>>
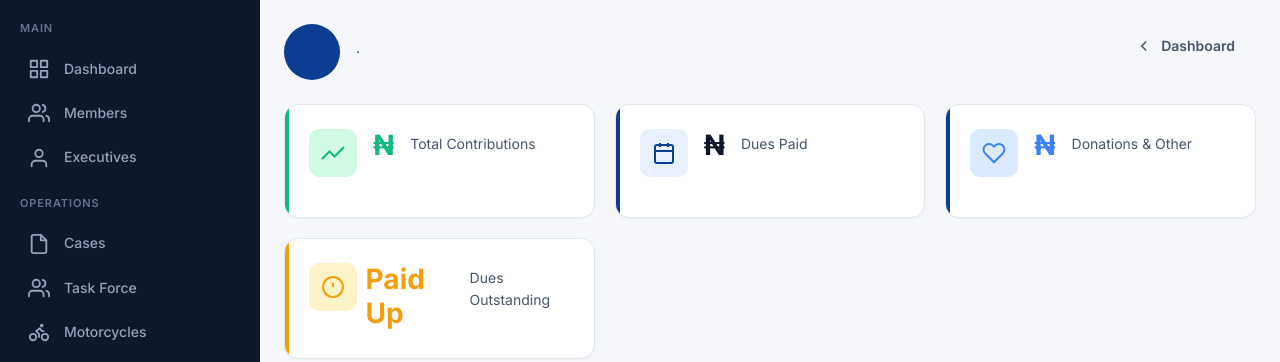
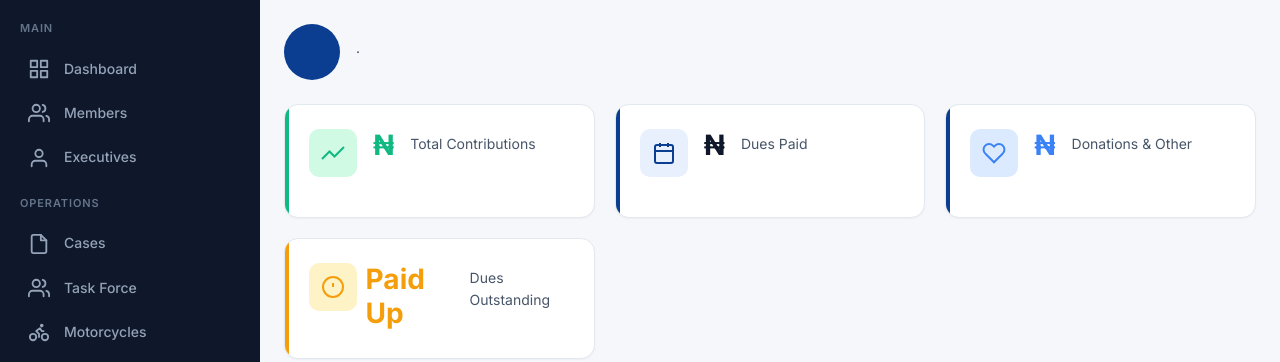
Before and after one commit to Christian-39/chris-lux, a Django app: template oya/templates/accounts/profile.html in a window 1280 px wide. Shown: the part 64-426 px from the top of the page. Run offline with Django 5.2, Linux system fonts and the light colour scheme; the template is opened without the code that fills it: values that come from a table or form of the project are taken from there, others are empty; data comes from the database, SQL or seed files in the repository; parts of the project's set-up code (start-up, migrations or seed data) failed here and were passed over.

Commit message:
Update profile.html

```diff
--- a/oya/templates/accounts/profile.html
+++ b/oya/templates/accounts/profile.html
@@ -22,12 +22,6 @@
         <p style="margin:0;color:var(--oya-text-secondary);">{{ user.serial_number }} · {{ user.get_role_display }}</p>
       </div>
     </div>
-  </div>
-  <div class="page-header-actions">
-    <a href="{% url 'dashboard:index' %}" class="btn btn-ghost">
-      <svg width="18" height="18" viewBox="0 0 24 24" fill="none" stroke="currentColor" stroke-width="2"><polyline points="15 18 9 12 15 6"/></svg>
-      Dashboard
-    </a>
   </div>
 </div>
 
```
<<
>>
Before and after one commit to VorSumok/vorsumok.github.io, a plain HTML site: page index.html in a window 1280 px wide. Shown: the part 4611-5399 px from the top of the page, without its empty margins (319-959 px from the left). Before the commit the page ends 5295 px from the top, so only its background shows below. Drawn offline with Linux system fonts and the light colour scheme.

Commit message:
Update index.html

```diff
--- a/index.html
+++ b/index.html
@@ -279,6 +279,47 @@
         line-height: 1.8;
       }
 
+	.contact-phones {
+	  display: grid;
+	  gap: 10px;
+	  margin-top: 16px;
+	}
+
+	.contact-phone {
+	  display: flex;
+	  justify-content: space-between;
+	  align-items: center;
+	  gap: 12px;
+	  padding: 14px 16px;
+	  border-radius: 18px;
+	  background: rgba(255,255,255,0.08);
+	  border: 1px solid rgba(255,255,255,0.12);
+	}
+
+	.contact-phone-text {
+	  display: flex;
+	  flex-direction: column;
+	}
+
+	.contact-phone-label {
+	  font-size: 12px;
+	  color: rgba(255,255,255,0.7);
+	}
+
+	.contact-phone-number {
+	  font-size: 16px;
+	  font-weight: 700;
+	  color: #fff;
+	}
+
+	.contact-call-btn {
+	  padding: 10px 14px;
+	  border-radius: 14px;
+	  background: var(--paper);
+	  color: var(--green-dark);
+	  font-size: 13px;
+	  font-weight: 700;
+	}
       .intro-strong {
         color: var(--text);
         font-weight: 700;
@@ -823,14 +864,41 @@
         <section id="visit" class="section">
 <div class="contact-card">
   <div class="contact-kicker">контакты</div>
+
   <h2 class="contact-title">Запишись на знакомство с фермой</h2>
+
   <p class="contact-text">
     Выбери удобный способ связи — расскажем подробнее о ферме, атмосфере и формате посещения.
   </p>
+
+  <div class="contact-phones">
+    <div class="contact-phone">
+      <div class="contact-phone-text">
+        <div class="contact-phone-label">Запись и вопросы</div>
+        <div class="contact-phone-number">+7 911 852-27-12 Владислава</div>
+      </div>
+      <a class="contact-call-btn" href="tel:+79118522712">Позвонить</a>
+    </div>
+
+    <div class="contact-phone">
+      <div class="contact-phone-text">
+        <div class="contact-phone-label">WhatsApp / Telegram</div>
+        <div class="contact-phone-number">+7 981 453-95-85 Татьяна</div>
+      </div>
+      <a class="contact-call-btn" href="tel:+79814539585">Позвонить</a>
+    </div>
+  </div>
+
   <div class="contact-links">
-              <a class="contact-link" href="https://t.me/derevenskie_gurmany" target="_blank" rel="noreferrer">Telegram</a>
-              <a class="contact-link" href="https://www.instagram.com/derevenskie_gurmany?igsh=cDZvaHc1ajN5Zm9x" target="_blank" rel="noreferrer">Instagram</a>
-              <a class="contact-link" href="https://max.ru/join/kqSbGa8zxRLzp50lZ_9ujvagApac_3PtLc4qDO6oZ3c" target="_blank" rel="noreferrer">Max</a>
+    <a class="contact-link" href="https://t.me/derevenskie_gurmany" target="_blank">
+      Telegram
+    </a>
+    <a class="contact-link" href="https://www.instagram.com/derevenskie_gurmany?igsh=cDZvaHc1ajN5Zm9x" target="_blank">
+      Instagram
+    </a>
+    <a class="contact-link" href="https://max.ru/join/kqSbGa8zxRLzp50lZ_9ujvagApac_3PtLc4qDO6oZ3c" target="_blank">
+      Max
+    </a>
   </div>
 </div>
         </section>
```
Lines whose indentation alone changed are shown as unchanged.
<<
>>
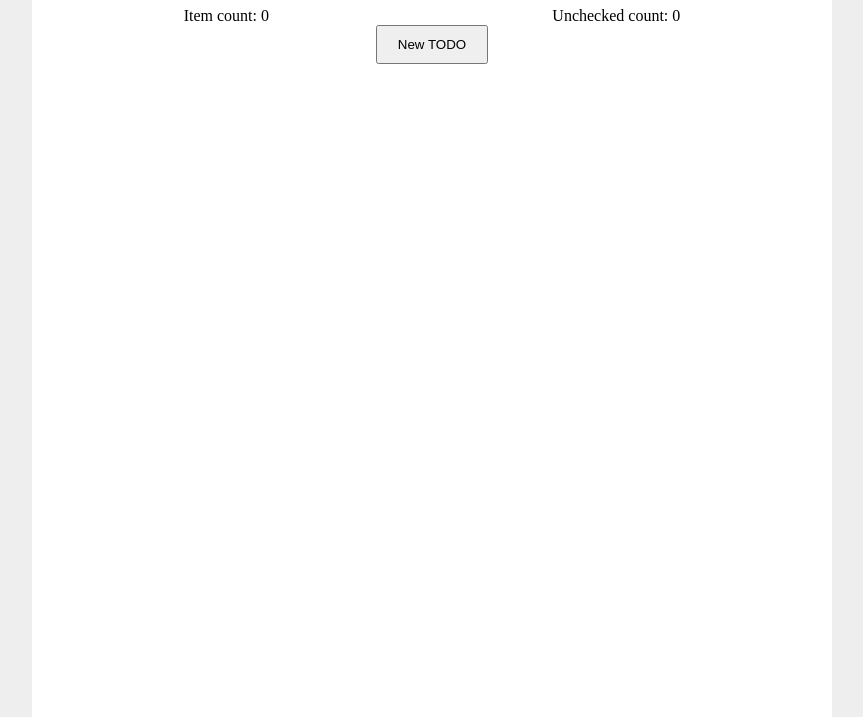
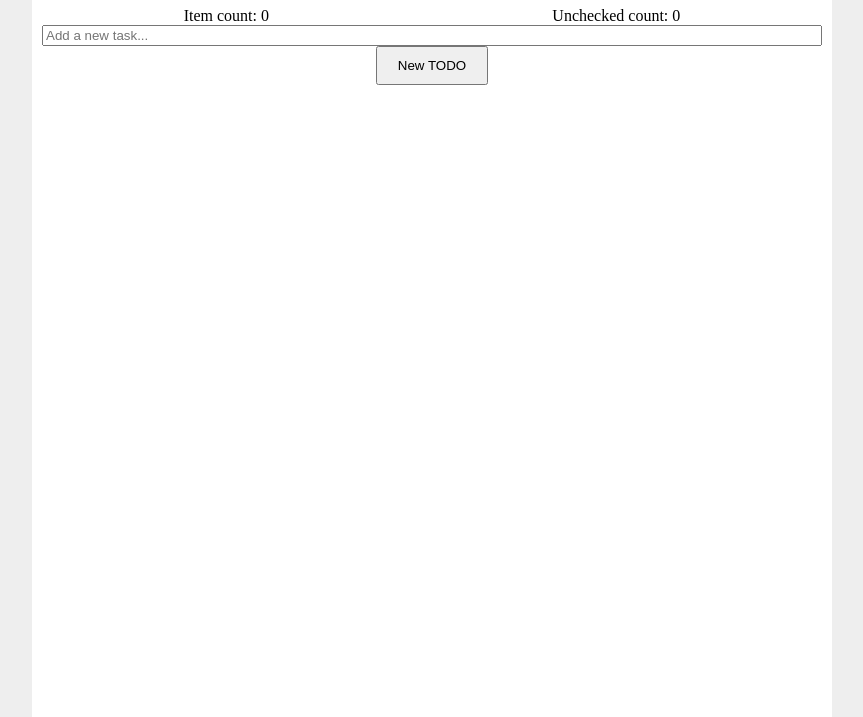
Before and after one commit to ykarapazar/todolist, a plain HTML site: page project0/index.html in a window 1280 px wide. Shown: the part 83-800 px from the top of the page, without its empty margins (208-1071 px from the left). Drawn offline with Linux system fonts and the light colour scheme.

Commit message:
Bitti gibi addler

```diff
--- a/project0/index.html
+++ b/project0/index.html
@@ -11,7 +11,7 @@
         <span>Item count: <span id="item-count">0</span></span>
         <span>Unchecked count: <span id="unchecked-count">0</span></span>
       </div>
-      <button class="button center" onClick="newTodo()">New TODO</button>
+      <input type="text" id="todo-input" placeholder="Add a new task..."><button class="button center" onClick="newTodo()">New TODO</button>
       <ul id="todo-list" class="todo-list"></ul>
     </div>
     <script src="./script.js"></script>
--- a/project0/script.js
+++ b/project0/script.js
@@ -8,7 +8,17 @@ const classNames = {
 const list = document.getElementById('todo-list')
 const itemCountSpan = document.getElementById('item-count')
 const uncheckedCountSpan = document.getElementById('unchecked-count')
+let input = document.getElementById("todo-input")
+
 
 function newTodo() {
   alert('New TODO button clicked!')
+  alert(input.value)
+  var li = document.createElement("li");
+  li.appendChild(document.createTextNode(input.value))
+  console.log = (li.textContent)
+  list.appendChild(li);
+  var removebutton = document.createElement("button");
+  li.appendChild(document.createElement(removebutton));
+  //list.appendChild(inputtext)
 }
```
<<
REQUIRED WORK: Count the lines of the records that include the word "igsh", please, and report the number alone.

SOLUTION TO THE EXERCISE: 2